# Prompt:
Look through the records and copy each line with the string "estilo" in it.

─── Entries provided

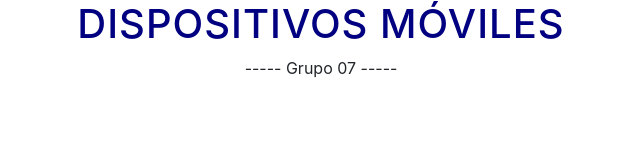
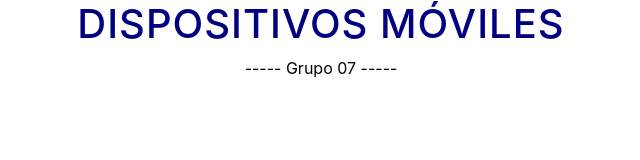
Before and after one commit to ab13027/parcial2tpi, a plain HTML site: page index.html in a window 1280 px wide. Shown: the full height of the page, 319-959 px from the left. Drawn offline with nearby package versions, Linux system fonts and the light colour scheme; no server answers.

Commit message:
Update estilo.css

```diff
--- a/appGrupo07/estilo.css
+++ b/appGrupo07/estilo.css
@@ -87,7 +87,7 @@ img:hover{
 
 p{
     text-align: center;
-    color:black:
+    color:black;
 }
 
 a{
```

──────

# Response to the exercise:
Update estilo.css
--- a/appGrupo07/estilo.css
+++ b/appGrupo07/estilo.css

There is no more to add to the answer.